As I sat there, I kept thinking that I was too brittle and weak to be making trips like this. That traveling to Kenya was too hard for me, physically, emotionally. That it was too hard for my wife, her husband, her rock, not there with her. It was too hard for me not having Lisa there, my anchor, my friend, my guardian. This was going to be, if I made it there and back, my very last trip to Kenya, or any other place that separated me from my home and church, anything that separated me by an ocean from the place of my comfort. I just knew God was chastening me for going to Kenya, by traveling to Kenya. I confessed my alleged transgressions to the Lord, promising Him that I would not tempt Him again.

For every minute that went by, an hour went by in my mind. Dutch baggage handlers would take one suitcase, walk carefully from Rotterdam to Amsterdam, gently lay the luggage down, straighten it, level it, fill out a report on a clipboard for it, have a supervisor check the work, initial the report, then submit it to a committee for final approval. Then repeat the process, religiously, until all 900 articles of luggage were safely in the cargo hold of the plane. During this time, I am telling myself that I am done with Kenya, I will never come back, and that is the end of it.

Then, the Lord stepped in, as only He can.  The agitated occupant of seat 51A, after several attempts at finding a comfortable position and resting state for his feet and legs, stood up and demanded a new seat assignment. In our minds, Jerome and I made a motion and a second to accept his request (read “Robert’s Rules of Order” if you are not familiar with this terminology.) After a few minutes, our flight attendant capitulated, giving him a new seat, several miles away, near the back of the plane. Jerome and I shook hands and smiled at each other: the Lord has heard the cries of His people, from the miry clay we were rescued, now we can sing the songs of Zion.

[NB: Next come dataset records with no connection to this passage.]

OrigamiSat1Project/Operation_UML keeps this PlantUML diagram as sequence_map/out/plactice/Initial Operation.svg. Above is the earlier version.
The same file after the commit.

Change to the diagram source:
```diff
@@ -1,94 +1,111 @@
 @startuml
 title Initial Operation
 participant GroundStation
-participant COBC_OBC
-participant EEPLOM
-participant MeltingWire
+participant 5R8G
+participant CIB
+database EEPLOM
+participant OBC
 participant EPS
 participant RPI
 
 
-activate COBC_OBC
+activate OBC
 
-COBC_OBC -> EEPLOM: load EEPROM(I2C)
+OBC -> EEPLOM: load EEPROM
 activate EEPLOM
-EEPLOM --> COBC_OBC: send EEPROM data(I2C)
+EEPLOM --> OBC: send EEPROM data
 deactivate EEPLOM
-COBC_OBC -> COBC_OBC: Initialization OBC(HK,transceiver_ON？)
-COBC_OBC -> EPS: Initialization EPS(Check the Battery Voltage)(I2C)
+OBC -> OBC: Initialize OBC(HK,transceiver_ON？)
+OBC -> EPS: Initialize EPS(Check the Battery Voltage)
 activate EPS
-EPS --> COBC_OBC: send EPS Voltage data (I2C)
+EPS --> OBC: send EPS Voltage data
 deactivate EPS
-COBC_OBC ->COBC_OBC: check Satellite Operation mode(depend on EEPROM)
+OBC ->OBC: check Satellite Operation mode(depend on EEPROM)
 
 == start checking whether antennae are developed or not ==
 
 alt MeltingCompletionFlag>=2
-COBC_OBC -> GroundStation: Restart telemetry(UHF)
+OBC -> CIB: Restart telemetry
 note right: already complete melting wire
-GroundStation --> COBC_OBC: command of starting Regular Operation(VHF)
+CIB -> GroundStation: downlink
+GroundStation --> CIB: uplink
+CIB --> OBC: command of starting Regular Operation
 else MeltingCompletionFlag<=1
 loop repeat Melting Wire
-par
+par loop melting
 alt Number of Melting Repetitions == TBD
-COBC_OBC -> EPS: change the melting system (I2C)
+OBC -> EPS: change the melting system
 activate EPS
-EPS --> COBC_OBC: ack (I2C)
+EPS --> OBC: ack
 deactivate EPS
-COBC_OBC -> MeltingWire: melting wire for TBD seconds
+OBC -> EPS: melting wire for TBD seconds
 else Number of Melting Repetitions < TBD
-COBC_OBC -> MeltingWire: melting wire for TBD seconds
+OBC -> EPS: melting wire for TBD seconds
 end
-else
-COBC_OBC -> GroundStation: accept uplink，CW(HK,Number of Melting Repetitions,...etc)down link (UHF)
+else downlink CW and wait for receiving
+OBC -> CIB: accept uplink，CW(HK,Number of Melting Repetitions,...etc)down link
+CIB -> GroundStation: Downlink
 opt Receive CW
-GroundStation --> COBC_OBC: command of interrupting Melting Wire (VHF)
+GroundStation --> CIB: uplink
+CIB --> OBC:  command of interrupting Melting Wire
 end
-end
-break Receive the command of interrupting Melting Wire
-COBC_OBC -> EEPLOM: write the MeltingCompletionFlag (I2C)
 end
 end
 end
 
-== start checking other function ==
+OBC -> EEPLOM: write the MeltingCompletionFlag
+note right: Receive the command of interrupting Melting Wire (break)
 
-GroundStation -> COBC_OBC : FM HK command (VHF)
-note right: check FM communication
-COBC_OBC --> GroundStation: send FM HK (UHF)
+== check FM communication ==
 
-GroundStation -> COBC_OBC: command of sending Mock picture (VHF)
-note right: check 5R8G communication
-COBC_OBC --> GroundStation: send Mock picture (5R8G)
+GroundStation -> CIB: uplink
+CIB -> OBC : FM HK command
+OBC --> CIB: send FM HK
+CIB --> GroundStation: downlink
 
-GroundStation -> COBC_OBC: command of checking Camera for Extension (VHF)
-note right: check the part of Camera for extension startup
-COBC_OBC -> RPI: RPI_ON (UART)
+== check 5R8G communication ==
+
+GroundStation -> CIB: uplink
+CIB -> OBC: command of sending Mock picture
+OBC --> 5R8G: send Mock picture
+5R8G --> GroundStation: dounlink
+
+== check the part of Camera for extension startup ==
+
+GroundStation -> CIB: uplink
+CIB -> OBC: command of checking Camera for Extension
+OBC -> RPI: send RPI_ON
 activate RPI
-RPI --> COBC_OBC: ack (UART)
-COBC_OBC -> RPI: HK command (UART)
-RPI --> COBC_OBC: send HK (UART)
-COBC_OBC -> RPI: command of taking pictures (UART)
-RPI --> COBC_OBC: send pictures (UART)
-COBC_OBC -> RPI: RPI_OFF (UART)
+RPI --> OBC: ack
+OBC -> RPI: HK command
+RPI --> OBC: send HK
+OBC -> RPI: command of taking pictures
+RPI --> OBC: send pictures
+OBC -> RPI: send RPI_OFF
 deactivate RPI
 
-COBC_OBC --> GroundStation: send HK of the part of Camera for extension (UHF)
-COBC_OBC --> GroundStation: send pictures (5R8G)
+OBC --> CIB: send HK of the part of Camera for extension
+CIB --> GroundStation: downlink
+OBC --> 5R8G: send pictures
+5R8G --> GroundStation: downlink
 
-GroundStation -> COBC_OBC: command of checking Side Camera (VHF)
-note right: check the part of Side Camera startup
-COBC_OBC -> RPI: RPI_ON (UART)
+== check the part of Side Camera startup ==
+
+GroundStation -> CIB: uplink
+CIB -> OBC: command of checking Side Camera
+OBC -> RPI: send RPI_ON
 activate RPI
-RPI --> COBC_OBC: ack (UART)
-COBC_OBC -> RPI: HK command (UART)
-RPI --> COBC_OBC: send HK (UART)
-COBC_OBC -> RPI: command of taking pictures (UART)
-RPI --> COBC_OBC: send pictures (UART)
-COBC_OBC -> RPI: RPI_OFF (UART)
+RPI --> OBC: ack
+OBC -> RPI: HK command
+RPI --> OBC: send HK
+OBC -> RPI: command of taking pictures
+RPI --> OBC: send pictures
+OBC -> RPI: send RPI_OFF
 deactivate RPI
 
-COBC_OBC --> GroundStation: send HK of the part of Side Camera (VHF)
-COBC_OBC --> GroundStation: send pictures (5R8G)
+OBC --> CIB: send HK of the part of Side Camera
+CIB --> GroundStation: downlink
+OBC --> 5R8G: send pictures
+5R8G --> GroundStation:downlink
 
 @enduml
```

But regaining our former seating arrangement is not what this slightly exaggerated story is about. It is about what happened afterward. That will be Part 2.